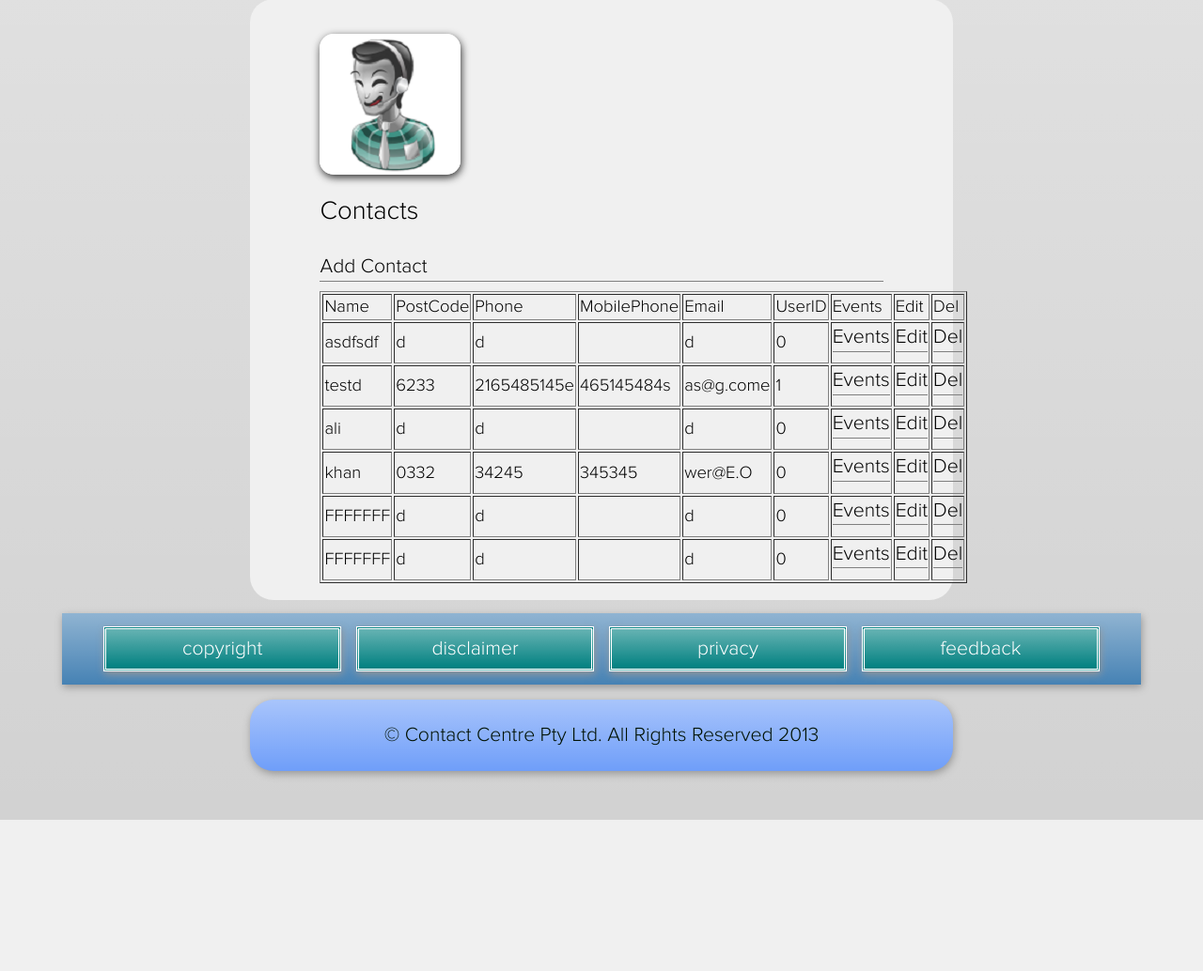
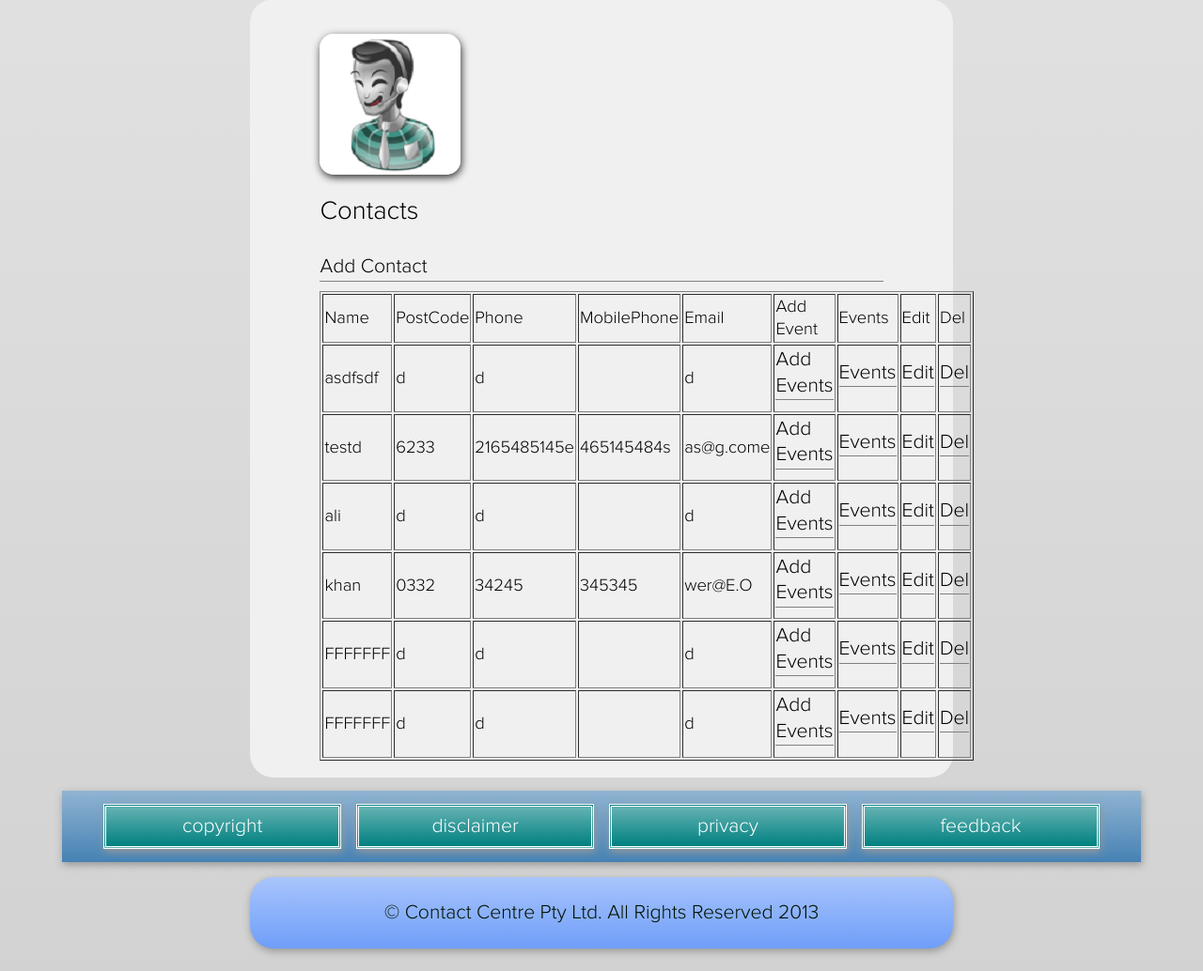
Before and after one commit to zainengineer/call_center, a PHP site: page /contacts.php in a window 1280 px wide. Shown: the part 256-1290 px from the top of the page at 94% size. Before the commit the page ends 1129 px from the top, so only its background shows below. Run offline with PHP 8.4, Linux system fonts and the light colour scheme; a user stored in the database is signed in; data comes from the database, SQL or seed files in the repository; some libraries are stand-ins or nearby versions.

Commit message:
Changes 2

```diff
--- a/AssignmentOne/WebSiteDevelopment/contacts.php
+++ b/AssignmentOne/WebSiteDevelopment/contacts.php
@@ -39,7 +39,7 @@ if (mysql_query($sql))
 <td>Phone</td>
 <td>MobilePhone</td>
 <td>Email</td>
-<td>UserID</td>
+<td>Add Event</td>
 <td>Events</td>
 <td>Edit</td>
 <td>Del</td>
@@ -61,7 +61,8 @@ $Email = $newArray['Email'];
 $UserID = $newArray['UserID'];
 //echo "<tr><td>$Name</td><td>$Address</td><td>$Town</td><td>$State</td><td>$PostCode</td><td>$Phone</td><td>$MobilePhone</td><td>$Email</td><td>$UserID</td></tr>";
 
-echo "<tr><td>$Name</td><td>$PostCode</td><td>$Phone</td><td>$MobilePhone</td><td>$Email</td><td>$UserID</td>
+echo "<tr><td>$Name</td><td>$PostCode</td><td>$Phone</td><td>$MobilePhone</td><td>$Email</td>
+<td><a href='addevent.php?id=$id'>Add Events</a></td>
 <td><a href='eventslog.php?id=$id'>Events</a></td>
 <td><a href='editcontact.php?id=$id'>Edit</a></td><td>
 <a href='contacts.php?delid=$id'>Del</a></td></tr>";
--- a/AssignmentOne/WebSiteDevelopment/eventslog.php
+++ b/AssignmentOne/WebSiteDevelopment/eventslog.php
@@ -2,13 +2,15 @@
 require_once (dirname(__FILE__) . '/lib/common.php');
 forceUserLogin();
 include  (dirname(__FILE__) . '/header.php');
+$id = $_GET['id'];
 ?>
 <div class="layout-grid">
 <div id="jumps" class="layout-cell layout-1">
 <div>
 <img src="images/contact.png" alt="Events" />
 <h2>Events</h2>
-<a href="addevent.php">Add Event</a>
+
+<a href="addevent.php?id=<?=$id?>">Add Event</a>
 
 <?php
 if(isset($_GET['delid']))
@@ -41,7 +43,7 @@ if (mysql_query($sql))
 <td>Del</td>
 </tr>
 <?php
-$id = $_GET['id'];
+
 $query = "SELECT * FROM tevent where ContactID = $id";
 $result = mysql_query($query) or die(mysql_error());
 while ($newArray = mysql_fetch_array($result))
```
Also changed, not shown: AssignmentOne/WebSiteDevelopment/addevent.php (+11 -0 lines).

++++++

■ Task details
The copy must match each record exactly, apart from the images, which stay out.

■ Solution for this exercise
Before and after one commit to zainengineer/call_center, a PHP site: page /contacts.php in a window 1280 px wide. Shown: the part 256-1290 px from the top of the page at 94% size. Before the commit the page ends 1129 px from the top, so only its background shows below. Run offline with PHP 8.4, Linux system fonts and the light colour scheme; a user stored in the database is signed in; data comes from the database, SQL or seed files in the repository; some libraries are stand-ins or nearby versions.

Commit message:
Changes 2

```diff
--- a/AssignmentOne/WebSiteDevelopment/contacts.php
+++ b/AssignmentOne/WebSiteDevelopment/contacts.php
@@ -39,7 +39,7 @@ if (mysql_query($sql))
 <td>Phone</td>
 <td>MobilePhone</td>
 <td>Email</td>
-<td>UserID</td>
+<td>Add Event</td>
 <td>Events</td>
 <td>Edit</td>
 <td>Del</td>
@@ -61,7 +61,8 @@ $Email = $newArray['Email'];
 $UserID = $newArray['UserID'];
 //echo "<tr><td>$Name</td><td>$Address</td><td>$Town</td><td>$State</td><td>$PostCode</td><td>$Phone</td><td>$MobilePhone</td><td>$Email</td><td>$UserID</td></tr>";
 
-echo "<tr><td>$Name</td><td>$PostCode</td><td>$Phone</td><td>$MobilePhone</td><td>$Email</td><td>$UserID</td>
+echo "<tr><td>$Name</td><td>$PostCode</td><td>$Phone</td><td>$MobilePhone</td><td>$Email</td>
+<td><a href='addevent.php?id=$id'>Add Events</a></td>
 <td><a href='eventslog.php?id=$id'>Events</a></td>
 <td><a href='editcontact.php?id=$id'>Edit</a></td><td>
 <a href='contacts.php?delid=$id'>Del</a></td></tr>";
--- a/AssignmentOne/WebSiteDevelopment/eventslog.php
+++ b/AssignmentOne/WebSiteDevelopment/eventslog.php
@@ -2,13 +2,15 @@
 require_once (dirname(__FILE__) . '/lib/common.php');
 forceUserLogin();
 include  (dirname(__FILE__) . '/header.php');
+$id = $_GET['id'];
 ?>
 <div class="layout-grid">
 <div id="jumps" class="layout-cell layout-1">
 <div>
 <img src="images/contact.png" alt="Events" />
 <h2>Events</h2>
-<a href="addevent.php">Add Event</a>
+
+<a href="addevent.php?id=<?=$id?>">Add Event</a>
 
 <?php
 if(isset($_GET['delid']))
@@ -41,7 +43,7 @@ if (mysql_query($sql))
 <td>Del</td>
 </tr>
 <?php
-$id = $_GET['id'];
+
 $query = "SELECT * FROM tevent where ContactID = $id";
 $result = mysql_query($query) or die(mysql_error());
 while ($newArray = mysql_fetch_array($result))
```
Also changed, not shown: AssignmentOne/WebSiteDevelopment/addevent.php (+11 -0 lines).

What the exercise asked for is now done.